ABOUT THIS EXERCISE:
Nothing but the exact text of the entries should appear in your answer; pictures stay out.

GIVEN ENTRIES:
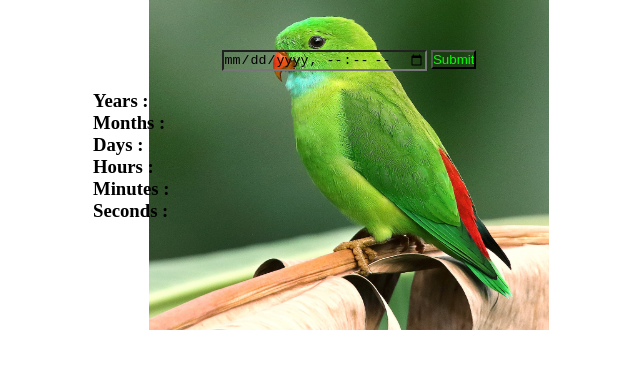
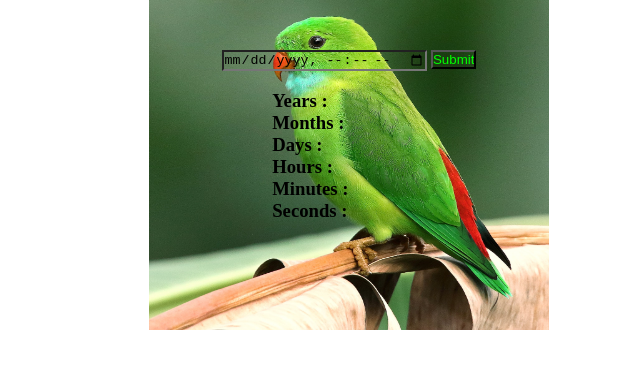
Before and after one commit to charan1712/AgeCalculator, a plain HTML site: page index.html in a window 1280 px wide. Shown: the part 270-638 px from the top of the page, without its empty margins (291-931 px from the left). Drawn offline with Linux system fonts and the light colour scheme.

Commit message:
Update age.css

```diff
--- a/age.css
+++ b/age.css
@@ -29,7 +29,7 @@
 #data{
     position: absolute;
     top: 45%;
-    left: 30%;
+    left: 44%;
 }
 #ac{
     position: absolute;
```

RESPONSE BELOW:
Before and after one commit to charan1712/AgeCalculator, a plain HTML site: page index.html in a window 1280 px wide. Shown: the part 270-638 px from the top of the page, without its empty margins (291-931 px from the left). Drawn offline with Linux system fonts and the light colour scheme.

Commit message:
Update age.css

```diff
--- a/age.css
+++ b/age.css
@@ -29,7 +29,7 @@
 #data{
     position: absolute;
     top: 45%;
-    left: 30%;
+    left: 44%;
 }
 #ac{
     position: absolute;
```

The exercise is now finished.